Pull every line with "version" from the material.

* [INPUT DATA]:

══════════════════════════════

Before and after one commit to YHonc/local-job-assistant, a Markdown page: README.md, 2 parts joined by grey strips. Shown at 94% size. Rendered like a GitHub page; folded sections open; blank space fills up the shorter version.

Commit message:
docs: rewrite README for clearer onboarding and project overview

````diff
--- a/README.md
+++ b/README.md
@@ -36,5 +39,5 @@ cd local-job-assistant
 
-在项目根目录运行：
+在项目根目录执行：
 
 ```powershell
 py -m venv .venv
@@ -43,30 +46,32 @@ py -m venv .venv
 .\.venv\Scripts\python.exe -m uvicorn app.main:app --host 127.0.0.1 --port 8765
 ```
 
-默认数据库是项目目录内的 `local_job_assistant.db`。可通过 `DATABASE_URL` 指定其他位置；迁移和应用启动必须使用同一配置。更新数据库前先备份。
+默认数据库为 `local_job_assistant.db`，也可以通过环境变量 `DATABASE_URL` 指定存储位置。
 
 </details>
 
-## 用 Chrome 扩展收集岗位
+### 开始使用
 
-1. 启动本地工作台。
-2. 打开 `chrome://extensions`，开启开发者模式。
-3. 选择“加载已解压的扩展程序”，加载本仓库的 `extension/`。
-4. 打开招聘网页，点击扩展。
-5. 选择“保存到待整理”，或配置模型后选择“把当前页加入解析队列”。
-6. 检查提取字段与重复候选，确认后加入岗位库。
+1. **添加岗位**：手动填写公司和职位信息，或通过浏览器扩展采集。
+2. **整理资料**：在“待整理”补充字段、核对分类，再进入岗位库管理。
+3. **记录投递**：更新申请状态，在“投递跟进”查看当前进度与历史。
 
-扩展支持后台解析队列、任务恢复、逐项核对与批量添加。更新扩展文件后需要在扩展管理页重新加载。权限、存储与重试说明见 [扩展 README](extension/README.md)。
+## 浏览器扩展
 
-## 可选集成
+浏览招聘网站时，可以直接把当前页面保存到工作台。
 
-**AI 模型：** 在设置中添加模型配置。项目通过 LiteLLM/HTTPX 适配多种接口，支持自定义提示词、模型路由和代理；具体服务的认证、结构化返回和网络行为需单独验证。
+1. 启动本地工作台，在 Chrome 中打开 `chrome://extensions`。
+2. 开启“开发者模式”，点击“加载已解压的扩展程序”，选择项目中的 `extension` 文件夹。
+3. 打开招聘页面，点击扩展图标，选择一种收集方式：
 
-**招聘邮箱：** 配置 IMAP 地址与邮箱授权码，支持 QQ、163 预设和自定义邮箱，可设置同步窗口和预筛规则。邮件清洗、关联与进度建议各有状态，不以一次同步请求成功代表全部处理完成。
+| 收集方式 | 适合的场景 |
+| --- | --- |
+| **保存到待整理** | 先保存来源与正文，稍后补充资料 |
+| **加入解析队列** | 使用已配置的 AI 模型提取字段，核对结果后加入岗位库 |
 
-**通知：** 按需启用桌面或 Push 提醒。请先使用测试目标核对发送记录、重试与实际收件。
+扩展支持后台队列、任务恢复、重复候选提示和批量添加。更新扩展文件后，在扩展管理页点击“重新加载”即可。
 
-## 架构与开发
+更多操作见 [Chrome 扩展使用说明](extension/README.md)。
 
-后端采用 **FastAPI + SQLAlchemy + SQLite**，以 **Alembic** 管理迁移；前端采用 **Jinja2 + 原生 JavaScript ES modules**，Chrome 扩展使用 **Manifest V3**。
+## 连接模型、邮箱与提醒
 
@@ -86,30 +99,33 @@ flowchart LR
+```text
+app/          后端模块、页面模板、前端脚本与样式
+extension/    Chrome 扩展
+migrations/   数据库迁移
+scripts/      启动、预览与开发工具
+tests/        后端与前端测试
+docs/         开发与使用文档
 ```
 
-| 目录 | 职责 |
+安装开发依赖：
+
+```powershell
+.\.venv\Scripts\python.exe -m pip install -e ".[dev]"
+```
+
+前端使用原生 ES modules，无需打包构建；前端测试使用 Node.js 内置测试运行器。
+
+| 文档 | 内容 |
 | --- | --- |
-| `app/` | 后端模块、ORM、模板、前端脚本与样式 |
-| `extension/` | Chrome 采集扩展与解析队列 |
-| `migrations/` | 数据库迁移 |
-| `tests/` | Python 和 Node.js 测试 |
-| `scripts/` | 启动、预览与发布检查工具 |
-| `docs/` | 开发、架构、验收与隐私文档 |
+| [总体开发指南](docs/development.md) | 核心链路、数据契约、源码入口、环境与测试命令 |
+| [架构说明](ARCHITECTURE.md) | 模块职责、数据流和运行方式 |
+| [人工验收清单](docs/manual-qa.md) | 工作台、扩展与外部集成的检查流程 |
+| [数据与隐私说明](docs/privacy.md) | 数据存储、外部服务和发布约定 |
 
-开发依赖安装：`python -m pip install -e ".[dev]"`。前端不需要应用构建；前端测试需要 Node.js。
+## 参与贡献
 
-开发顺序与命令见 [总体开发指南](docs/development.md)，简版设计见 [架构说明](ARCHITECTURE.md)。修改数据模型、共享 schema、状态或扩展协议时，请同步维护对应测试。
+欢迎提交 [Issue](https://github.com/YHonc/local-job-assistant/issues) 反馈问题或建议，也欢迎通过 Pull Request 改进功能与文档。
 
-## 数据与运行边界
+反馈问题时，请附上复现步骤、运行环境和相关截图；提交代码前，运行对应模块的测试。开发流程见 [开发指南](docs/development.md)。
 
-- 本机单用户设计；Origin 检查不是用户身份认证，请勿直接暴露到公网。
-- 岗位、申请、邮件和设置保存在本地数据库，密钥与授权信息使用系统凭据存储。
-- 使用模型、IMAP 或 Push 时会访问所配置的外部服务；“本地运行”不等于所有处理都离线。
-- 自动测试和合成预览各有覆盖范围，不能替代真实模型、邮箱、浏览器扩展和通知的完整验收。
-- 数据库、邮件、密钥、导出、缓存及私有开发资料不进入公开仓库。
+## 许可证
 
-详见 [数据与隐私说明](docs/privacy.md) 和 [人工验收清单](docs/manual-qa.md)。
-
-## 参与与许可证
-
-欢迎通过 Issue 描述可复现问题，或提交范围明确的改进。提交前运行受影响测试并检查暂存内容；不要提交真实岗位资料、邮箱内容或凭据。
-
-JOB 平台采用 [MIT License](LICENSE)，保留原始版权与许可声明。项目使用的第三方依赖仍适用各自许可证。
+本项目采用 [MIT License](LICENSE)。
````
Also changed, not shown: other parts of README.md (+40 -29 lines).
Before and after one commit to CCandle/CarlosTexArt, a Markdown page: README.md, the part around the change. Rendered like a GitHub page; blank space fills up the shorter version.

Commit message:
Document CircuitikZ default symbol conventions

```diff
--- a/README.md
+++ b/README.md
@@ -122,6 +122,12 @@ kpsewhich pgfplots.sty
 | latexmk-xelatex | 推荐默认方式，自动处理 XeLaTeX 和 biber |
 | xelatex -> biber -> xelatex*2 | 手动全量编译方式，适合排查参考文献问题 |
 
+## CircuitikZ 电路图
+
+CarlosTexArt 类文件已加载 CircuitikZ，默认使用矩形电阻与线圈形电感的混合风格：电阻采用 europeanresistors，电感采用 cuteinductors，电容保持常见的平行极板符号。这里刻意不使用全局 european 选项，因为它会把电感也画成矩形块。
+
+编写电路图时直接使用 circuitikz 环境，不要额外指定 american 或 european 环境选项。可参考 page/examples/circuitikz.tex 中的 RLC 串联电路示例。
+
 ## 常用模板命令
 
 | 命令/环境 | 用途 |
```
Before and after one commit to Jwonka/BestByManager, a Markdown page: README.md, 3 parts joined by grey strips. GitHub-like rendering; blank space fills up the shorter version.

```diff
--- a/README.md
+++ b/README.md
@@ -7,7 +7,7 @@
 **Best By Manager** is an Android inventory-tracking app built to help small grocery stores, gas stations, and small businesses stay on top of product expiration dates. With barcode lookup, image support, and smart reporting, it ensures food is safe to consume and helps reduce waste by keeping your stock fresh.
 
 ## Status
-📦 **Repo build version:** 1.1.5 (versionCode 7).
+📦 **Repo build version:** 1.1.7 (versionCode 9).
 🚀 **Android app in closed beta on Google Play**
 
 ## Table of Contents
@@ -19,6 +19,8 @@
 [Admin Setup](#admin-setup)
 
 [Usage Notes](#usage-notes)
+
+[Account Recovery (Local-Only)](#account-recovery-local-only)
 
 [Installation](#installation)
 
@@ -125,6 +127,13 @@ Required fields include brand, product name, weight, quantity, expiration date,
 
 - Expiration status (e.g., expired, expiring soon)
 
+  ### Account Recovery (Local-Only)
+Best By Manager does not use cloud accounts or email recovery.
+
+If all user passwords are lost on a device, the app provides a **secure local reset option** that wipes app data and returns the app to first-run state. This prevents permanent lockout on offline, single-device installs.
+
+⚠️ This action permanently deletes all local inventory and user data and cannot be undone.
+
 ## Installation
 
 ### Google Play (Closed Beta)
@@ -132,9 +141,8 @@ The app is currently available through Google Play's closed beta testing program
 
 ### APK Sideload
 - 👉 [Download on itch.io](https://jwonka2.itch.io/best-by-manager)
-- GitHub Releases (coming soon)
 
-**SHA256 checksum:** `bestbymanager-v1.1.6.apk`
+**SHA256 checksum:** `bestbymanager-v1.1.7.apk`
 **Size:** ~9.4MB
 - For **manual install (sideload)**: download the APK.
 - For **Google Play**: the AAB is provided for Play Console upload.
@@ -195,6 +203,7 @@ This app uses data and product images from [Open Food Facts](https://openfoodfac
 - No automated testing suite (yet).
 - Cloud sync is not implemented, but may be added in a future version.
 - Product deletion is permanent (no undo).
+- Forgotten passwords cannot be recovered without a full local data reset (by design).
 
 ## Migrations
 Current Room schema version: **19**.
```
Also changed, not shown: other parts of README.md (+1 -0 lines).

══════════════════════════════

* [FINISHED TASK]:
Before and after one commit to YHonc/local-job-assistant, a Markdown page: README.md, 2 parts joined by grey strips. Shown at 94% size. Rendered like a GitHub page; folded sections open; blank space fills up the shorter version.
Before and after one commit to CCandle/CarlosTexArt, a Markdown page: README.md, the part around the change. Rendered like a GitHub page; blank space fills up the shorter version.
Before and after one commit to Jwonka/BestByManager, a Markdown page: README.md, 3 parts joined by grey strips. GitHub-like rendering; blank space fills up the shorter version.
-📦 **Repo build version:** 1.1.5 (versionCode 7).
+📦 **Repo build version:** 1.1.7 (versionCode 9).
 - Cloud sync is not implemented, but may be added in a future version.
 Current Room schema version: **19**.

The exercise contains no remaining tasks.